SS: Ah, you mean Pedro Picapiedra (Peter Stonecutter) and Pablo Marmol!!!! (Paul Marble--there's apparently no Spanish equivalent of Barney)

Me: What? Who? What are you talking about?

That's when I learned that Spanish basically repackages most/all American movies and TV and gives them a Spanish name.

Another case in point--we were all talking about Die Hard with Bruce Willis (don't ask why. We often got off point and I just ran with it). Again, another SS was like what? I have no idea what this movie is.

That's when he finally realized, oh you mean "La selva de vidrio!". (aka The glass jungle). That's what they called the movie in Spain.

I'm not 100% sure of the logic that goes behind importing an American movie and then changing the name so that everybody outside of Spain has no idea what movie you're talking about, but then again the Spanish Department of Culture doesn't consult me on these matters so I'll just have to be content with not knowing.

However, the Flintstones example is one of my favorites. I love that I have a new way to think about a childhood favorite.

Now, I just need to find the Spanish version of Nick at Nite and catch up on my Pedro Picapiedra and Pablo Marmol!

Saturday, May 1, 2010

Strange Fruit

One thing I'm addicted to right now is Brazilian Crystal Light.

Yes, you read that correctly. Instead of saying the whole words Crystal Light they just shorten it to Clight.

Which I assumed was pronounced with a hard C (like see) but which my good friend Danielle, who currently lives in Brazil, tells me is pronounced Clight, like rhymes with tight. To me, that sounds too much like a crude term for a part of a woman's anatomy so I'll just stick with calling it See Light.

It was when I was visiting Danielle last year that I discovered and fell in love with Clight. Granted, I love American Crystal Light too but Clight has SO many cool flavors that we don't have.

Such as:
  • Caju (cashew). I just learned from Wikipedia that the English cashew actually comes from the Portuguese word caju.

  • Pineapple with Mint.

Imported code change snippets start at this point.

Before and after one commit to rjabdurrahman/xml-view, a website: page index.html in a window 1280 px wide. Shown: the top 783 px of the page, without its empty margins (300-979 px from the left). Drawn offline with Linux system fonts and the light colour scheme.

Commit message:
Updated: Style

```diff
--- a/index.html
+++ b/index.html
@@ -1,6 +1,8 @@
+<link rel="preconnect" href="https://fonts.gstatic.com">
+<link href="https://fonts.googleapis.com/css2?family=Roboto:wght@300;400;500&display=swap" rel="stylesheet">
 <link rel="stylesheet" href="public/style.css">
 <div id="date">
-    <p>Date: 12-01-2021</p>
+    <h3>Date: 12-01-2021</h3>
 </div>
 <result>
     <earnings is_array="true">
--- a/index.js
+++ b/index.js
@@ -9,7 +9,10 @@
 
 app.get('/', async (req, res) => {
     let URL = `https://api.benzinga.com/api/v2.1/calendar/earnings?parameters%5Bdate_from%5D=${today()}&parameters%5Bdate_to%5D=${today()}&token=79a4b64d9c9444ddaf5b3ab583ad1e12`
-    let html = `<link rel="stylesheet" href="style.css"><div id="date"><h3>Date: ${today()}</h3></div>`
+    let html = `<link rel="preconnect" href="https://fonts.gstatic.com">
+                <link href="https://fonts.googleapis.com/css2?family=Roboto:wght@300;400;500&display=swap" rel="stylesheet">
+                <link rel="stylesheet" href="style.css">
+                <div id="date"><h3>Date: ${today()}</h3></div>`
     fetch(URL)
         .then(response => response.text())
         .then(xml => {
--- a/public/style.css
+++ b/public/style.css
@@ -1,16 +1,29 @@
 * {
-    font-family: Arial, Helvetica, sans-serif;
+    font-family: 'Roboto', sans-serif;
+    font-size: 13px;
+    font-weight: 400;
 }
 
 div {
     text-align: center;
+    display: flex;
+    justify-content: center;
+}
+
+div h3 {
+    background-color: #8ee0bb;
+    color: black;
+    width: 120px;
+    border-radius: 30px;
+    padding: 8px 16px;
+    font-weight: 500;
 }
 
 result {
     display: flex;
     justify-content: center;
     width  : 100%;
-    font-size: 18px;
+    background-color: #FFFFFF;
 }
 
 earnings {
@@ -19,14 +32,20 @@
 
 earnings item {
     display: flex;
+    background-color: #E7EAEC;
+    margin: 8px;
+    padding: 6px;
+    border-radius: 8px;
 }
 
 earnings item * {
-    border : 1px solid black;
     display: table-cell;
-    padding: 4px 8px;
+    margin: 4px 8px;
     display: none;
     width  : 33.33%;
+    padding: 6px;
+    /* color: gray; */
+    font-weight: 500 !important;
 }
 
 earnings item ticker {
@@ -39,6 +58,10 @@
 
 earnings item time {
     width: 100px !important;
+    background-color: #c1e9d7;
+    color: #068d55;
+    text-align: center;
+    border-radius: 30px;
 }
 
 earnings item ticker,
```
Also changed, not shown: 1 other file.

My absolute favorite.

  • Lime ice tea

  • Tangerina (tangerine)

  • Pessago (peach). Not peach ice tea, but actual peach "juice"
  • Kiwi

  • Maracuja (passion fruit)

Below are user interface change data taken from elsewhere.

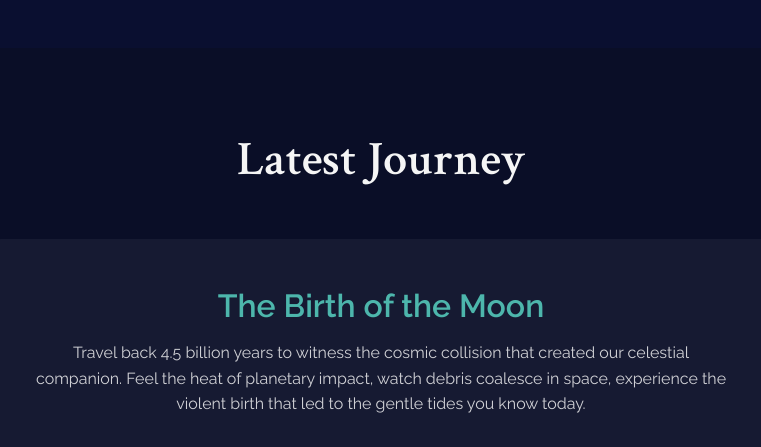
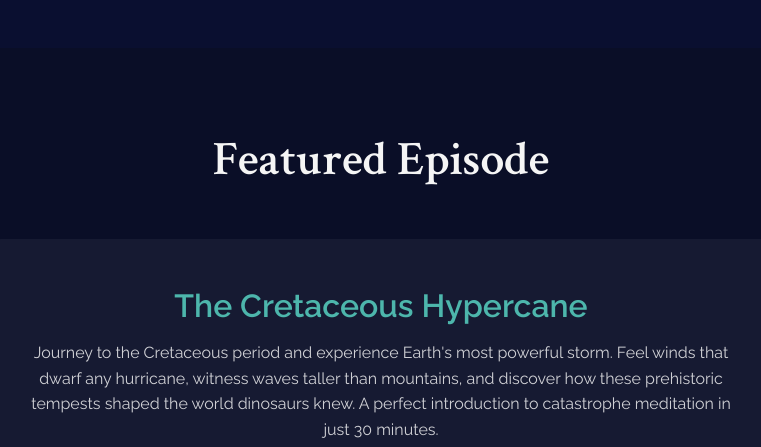
Before and after one commit to jbunji/deeptimewhispers, a plain HTML site: page index.html in a window 1280 px wide. Shown: the part 1440-1887 px from the top of the page, without its empty margins (259-1020 px from the left). Drawn offline with Linux system fonts and the light colour scheme.

Commit message:
Update featured episode to The Cretaceous Hypercane
- Change section title from 'Latest Journey' to 'Featured Episode'
- Update episode title and description for Cretaceous Hypercane
- Replace show embed with specific episode embed
- Reduce embed height to 152px for single episode display

```diff
--- a/index.html
+++ b/index.html
@@ -120,18 +120,19 @@
     <!-- Latest Episode -->
     <section class="latest-episode" id="listen">
         <div class="container">
-            <h2 class="section-title">Latest Journey</h2>
+            <h2 class="section-title">Featured Episode</h2>
             <div class="episode-player">
                 <div class="episode-info">
-                    <h3 class="episode-title">The Birth of the Moon</h3>
+                    <h3 class="episode-title">The Cretaceous Hypercane</h3>
                     <p class="episode-description">
-                        Travel back 4.5 billion years to witness the cosmic collision that created our celestial companion.
-                        Feel the heat of planetary impact, watch debris coalesce in space, experience the violent birth
-                        that led to the gentle tides you know today.
+                        Journey to the Cretaceous period and experience Earth's most powerful storm.
+                        Feel winds that dwarf any hurricane, witness waves taller than mountains,
+                        and discover how these prehistoric tempests shaped the world dinosaurs knew.
+                        A perfect introduction to catastrophe meditation in just 30 minutes.
                     </p>
                 </div>
                 <div class="player-embed">
-                    <iframe style="border-radius:12px" src="https://open.spotify.com/embed/show/5PDayEum5JCqlfoPG1fBlT?utm_source=generator&theme=0" width="100%" height="352" frameBorder="0" allowfullscreen="" allow="autoplay; clipboard-write; encrypted-media; fullscreen; picture-in-picture" loading="lazy"></iframe>
+                    <iframe style="border-radius:12px" src="https://open.spotify.com/embed/episode/5JIOz4oSAkbuGBy6WxKEqT?utm_source=generator&theme=0" width="100%" height="152" frameBorder="0" allowfullscreen="" allow="autoplay; clipboard-write; encrypted-media; fullscreen; picture-in-picture" loading="lazy"></iframe>
                 </div>
             </div>
         </div>
```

What's strange about the passion fruit one is that I just tried the actual fruit the other day. A colleague's boyfriend grows them on his ranch, but they go for about $2 each in the store.

Just a warning. They are probably the weirdest/ugliest/slimiest things I've ever seen. Kind of like a cross between a dinosaur egg and caviar. But they taste really good! If you can get over the whole slime factor.